Modification records
──────────

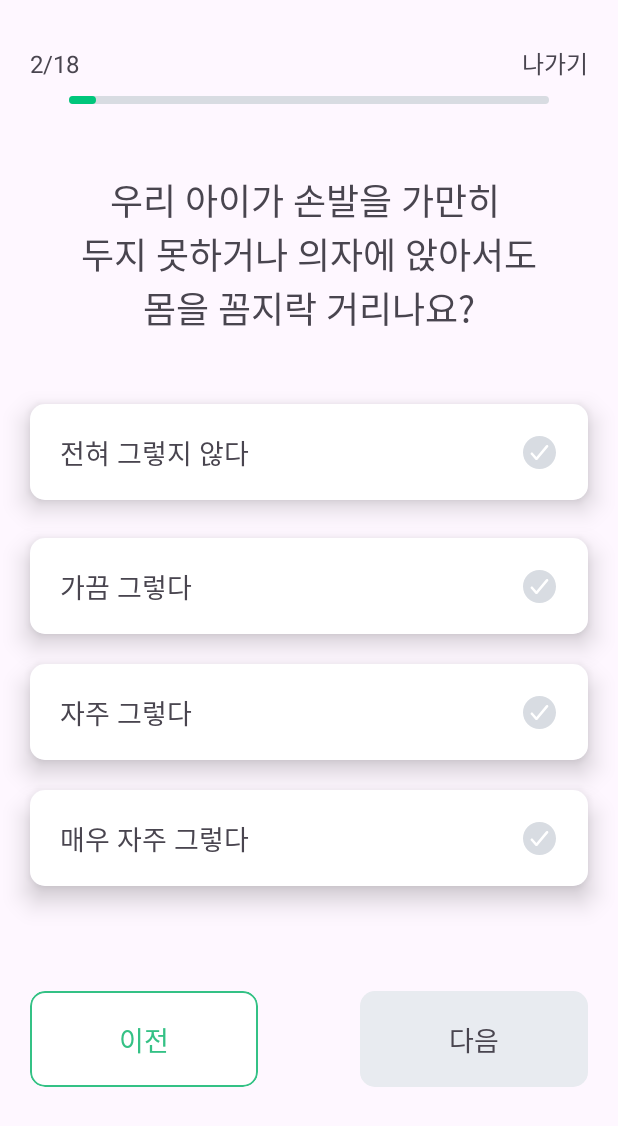
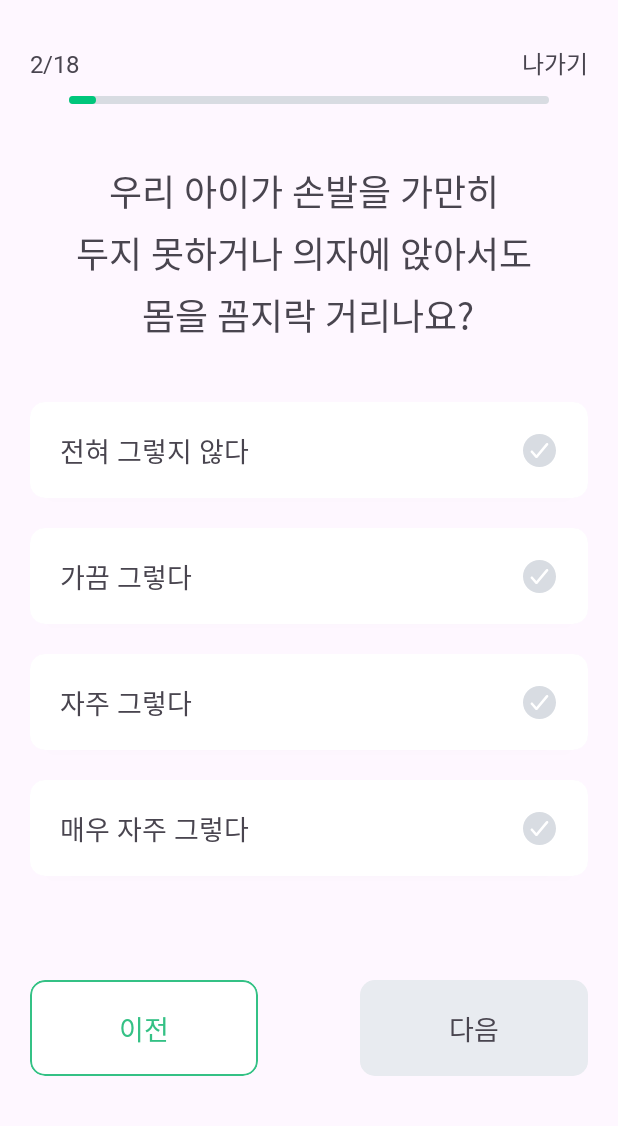
Before and after one commit to KusitmsHDmedi/HDmedi_Android, an Android app: the fragment Test2To18Fragment placed in its activity, on a phone screen of 412 x 824 dp. Shown: the top 1126 px of the screen. Run offline under Robolectric (Android 15) with nearby library versions, the phone set to English and light mode, and no system bars; our stand-ins replace data binding.

Commit message:
Fix. 디자인 수정

```diff
--- a/app/src/main/res/layout/fragment_test2_to18.xml
+++ b/app/src/main/res/layout/fragment_test2_to18.xml
@@ -2,9 +2,6 @@
 <layout xmlns:tools="http://schemas.android.com/tools"
     xmlns:android="http://schemas.android.com/apk/res/android"
     xmlns:app="http://schemas.android.com/apk/res-auto">
-
-
-
     <LinearLayout
         android:layout_width="match_parent"
         android:layout_height="match_parent"
@@ -23,6 +20,7 @@
                 android:layout_width="wrap_content"
                 android:layout_height="wrap_content"
                 android:text="2/18"
+                android:fontFamily="@font/pretendard_medium"
                 android:textSize="16sp"
                 app:layout_constraintBottom_toBottomOf="parent"
                 app:layout_constraintStart_toStartOf="parent"
@@ -34,10 +32,10 @@
                 android:layout_height="wrap_content"
                 android:text="나가기"
                 android:textSize="16sp"
+                android:fontFamily="@font/pretendard_medium"
                 app:layout_constraintBottom_toBottomOf="parent"
                 app:layout_constraintEnd_toEndOf="parent"
                 app:layout_constraintTop_toTopOf="parent" />
-
         </androidx.constraintlayout.widget.ConstraintLayout>
 
         <ImageView
@@ -54,13 +52,15 @@
             android:id="@+id/text_question"
             android:layout_marginLeft="20dp"
             android:layout_marginRight="20dp"
-        android:layout_width="match_parent"
-        android:layout_height="120dp"
             android:layout_marginTop="40dp"
-        android:gravity="center"
-        android:text="우리 아이가 손발을 가만히 \n
-두지 못하거나 의자에 앉아서도 \n몸을 꼼지락 거리나요?"
-        android:textSize="24dp"/>
+            android:layout_width="wrap_content"
+            android:layout_height="wrap_content"
+            android:layout_gravity="center"
+            android:textAlignment="center"
+            android:text="우리 아이가 손발을 가만히 \n두지 못하거나 의자에 앉아서도 \n몸을 꼼지락 거리나요?"
+            android:textSize="24dp"
+            android:fontFamily="@font/pretendard_semibold"
+            android:lineSpacingExtra="5dp"/>
 
         <com.google.android.material.card.MaterialCardView
             android:id="@+id/answer0"
@@ -69,7 +69,7 @@
             android:layout_marginRight="20dp"
             android:layout_marginTop="40dp"
             android:layout_height="64dp"
-        app:cardElevation="10dp"
+            app:cardElevation="2dp"
             app:strokeWidth="0dp"
             app:strokeColor="#FFFFFF"
             app:cardCornerRadius="10dp">
@@ -78,8 +78,7 @@
                 android:id="@+id/answer0_color"
                 android:layout_width="match_parent"
                 android:layout_height="match_parent"
-            android:background="#FFFFFF"
-            >
+                android:background="#FFFFFF">
 
                 <TextView
                     android:layout_width="wrap_content"
@@ -87,6 +86,7 @@
                     android:text="전혀 그렇지 않다"
                     android:textSize="18sp"
                     android:layout_marginLeft="20dp"
+                    android:fontFamily="@font/pretendard_semibold"
                     app:layout_constraintBottom_toBottomOf="parent"
                     app:layout_constraintStart_toStartOf="parent"
                     app:layout_constraintTop_toTopOf="parent" />
@@ -101,7 +101,6 @@
                     app:layout_constraintEnd_toEndOf="parent"
                     app:layout_constraintTop_toTopOf="parent" />
             </androidx.constraintlayout.widget.ConstraintLayout>
-
         </com.google.android.material.card.MaterialCardView>
 
         <com.google.android.material.card.MaterialCardView
@@ -109,9 +108,9 @@
             android:layout_width="match_parent"
             android:layout_marginLeft="20dp"
             android:layout_marginRight="20dp"
-        android:layout_marginTop="25dp"
+            android:layout_marginTop="20dp"
             android:layout_height="64dp"
-        app:cardElevation="10dp"
+            app:cardElevation="2dp"
             app:strokeWidth="0dp"
             app:strokeColor="#FFFFFF"
             app:cardCornerRadius="10dp">
@@ -120,14 +119,13 @@
                 android:id="@+id/answer1_color"
                 android:layout_width="match_parent"
                 android:layout_height="match_parent"
-            android:background="#FFFFFF"
-            >
-
+                android:background="#FFFFFF">
                 <TextView
                     android:layout_width="wrap_content"
                     android:layout_height="wrap_content"
                     android:text="가끔 그렇다"
                     android:textSize="18sp"
+                    android:fontFamily="@font/pretendard_semibold"
                     android:layout_marginLeft="20dp"
                     app:layout_constraintBottom_toBottomOf="parent"
                     app:layout_constraintStart_toStartOf="parent"
@@ -153,7 +151,7 @@
             android:layout_marginRight="20dp"
             android:layout_marginTop="20dp"
             android:layout_height="64dp"
-        app:cardElevation="10dp"
+            app:cardElevation="2dp"
             app:strokeWidth="0dp"
             app:strokeColor="#FFFFFF"
             app:cardCornerRadius="10dp">
@@ -170,6 +168,7 @@
                     android:layout_height="wrap_content"
                     android:text="자주 그렇다"
                     android:textSize="18sp"
+                    android:fontFamily="@font/pretendard_semibold"
                     android:layout_marginLeft="20dp"
                     app:layout_constraintBottom_toBottomOf="parent"
                     app:layout_constraintStart_toStartOf="parent"
@@ -185,7 +184,6 @@
                     app:layout_constraintEnd_toEndOf="parent"
                     app:layout_constraintTop_toTopOf="parent" />
             </androidx.constraintlayout.widget.ConstraintLayout>
-
         </com.google.android.material.card.MaterialCardView>
 
         <com.google.android.material.card.MaterialCardView
@@ -194,8 +192,9 @@
             android:layout_marginLeft="20dp"
             android:layout_marginRight="20dp"
             android:layout_marginTop="20dp"
+            android:layout_marginBottom="69dp"
             android:layout_height="64dp"
-        app:cardElevation="10dp"
+            app:cardElevation="2dp"
             app:strokeWidth="0dp"
             app:strokeColor="#FFFFFF"
             app:cardCornerRadius="10dp">
@@ -204,14 +203,13 @@
                 android:id="@+id/answer3_color"
                 android:layout_width="match_parent"
                 android:layout_height="match_parent"
-            android:background="#FFFFFF"
-            >
-
+                android:background="#FFFFFF">
                 <TextView
                     android:layout_width="wrap_content"
                     android:layout_height="wrap_content"
                     android:text="매우 자주 그렇다"
                     android:textSize="18sp"
+                    android:fontFamily="@font/pretendard_semibold"
                     android:layout_marginLeft="20dp"
                     app:layout_constraintBottom_toBottomOf="parent"
                     app:layout_constraintStart_toStartOf="parent"
@@ -227,15 +225,13 @@
                     app:layout_constraintEnd_toEndOf="parent"
                     app:layout_constraintTop_toTopOf="parent" />
             </androidx.constraintlayout.widget.ConstraintLayout>
-
         </com.google.android.material.card.MaterialCardView>
 
         <androidx.constraintlayout.widget.ConstraintLayout
-    android:layout_marginTop="70dp"
             android:layout_width="match_parent"
-    android:layout_height="wrap_content"
+            android:layout_height="64dp"
+            android:layout_marginBottom="28dp"
             android:orientation="horizontal">
-
             <com.google.android.material.card.MaterialCardView
                 android:id="@+id/btn_back"
                 android:layout_width="152dp"
@@ -255,20 +251,17 @@
                     android:background="#FFFFFF">
 
                     <TextView
-
                         android:layout_width="wrap_content"
                         android:layout_height="wrap_content"
                         android:text="이전"
                         android:textSize="18sp"
+                        android:fontFamily="@font/pretendard_semibold"
                         android:textColor="#34C185"
                         app:layout_constraintBottom_toBottomOf="parent"
                         app:layout_constraintEnd_toEndOf="parent"
                         app:layout_constraintStart_toStartOf="parent"
                         app:layout_constraintTop_toTopOf="parent" />
-
-
                 </androidx.constraintlayout.widget.ConstraintLayout>
-
             </com.google.android.material.card.MaterialCardView>
 
             <com.google.android.material.card.MaterialCardView
@@ -287,26 +280,19 @@
                     android:layout_width="match_parent"
                     android:layout_height="match_parent"
                     android:background="#E8EBF0">
-
                     <TextView
-
                         android:id="@+id/btn_next_color"
                         android:layout_width="wrap_content"
                         android:layout_height="wrap_content"
                         android:text="다음"
                         android:textSize="18sp"
+                        android:fontFamily="@font/pretendard_semibold"
                         app:layout_constraintBottom_toBottomOf="parent"
                         app:layout_constraintEnd_toEndOf="parent"
                         app:layout_constraintStart_toStartOf="parent"
                         app:layout_constraintTop_toTopOf="parent" />
-
-
                 </androidx.constraintlayout.widget.ConstraintLayout>
-
             </com.google.android.material.card.MaterialCardView>
-
         </androidx.constraintlayout.widget.ConstraintLayout>
-
-
     </LinearLayout>
 </layout>
```
Also changed, not shown: app/src/main/res/layout/fragment_test.xml (+25 -31 lines), app/src/main/res/layout/fragment_test_start.xml (+3 -8 lines). Lines whose indentation alone changed are shown as unchanged.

──────────

- **What needs to be done**
Return all lines above that mention the word "못하거나".

- **Response to this exercise**
-두지 못하거나 의자에 앉아서도 \n몸을 꼼지락 거리나요?"
+            android:text="우리 아이가 손발을 가만히 \n두지 못하거나 의자에 앉아서도 \n몸을 꼼지락 거리나요?"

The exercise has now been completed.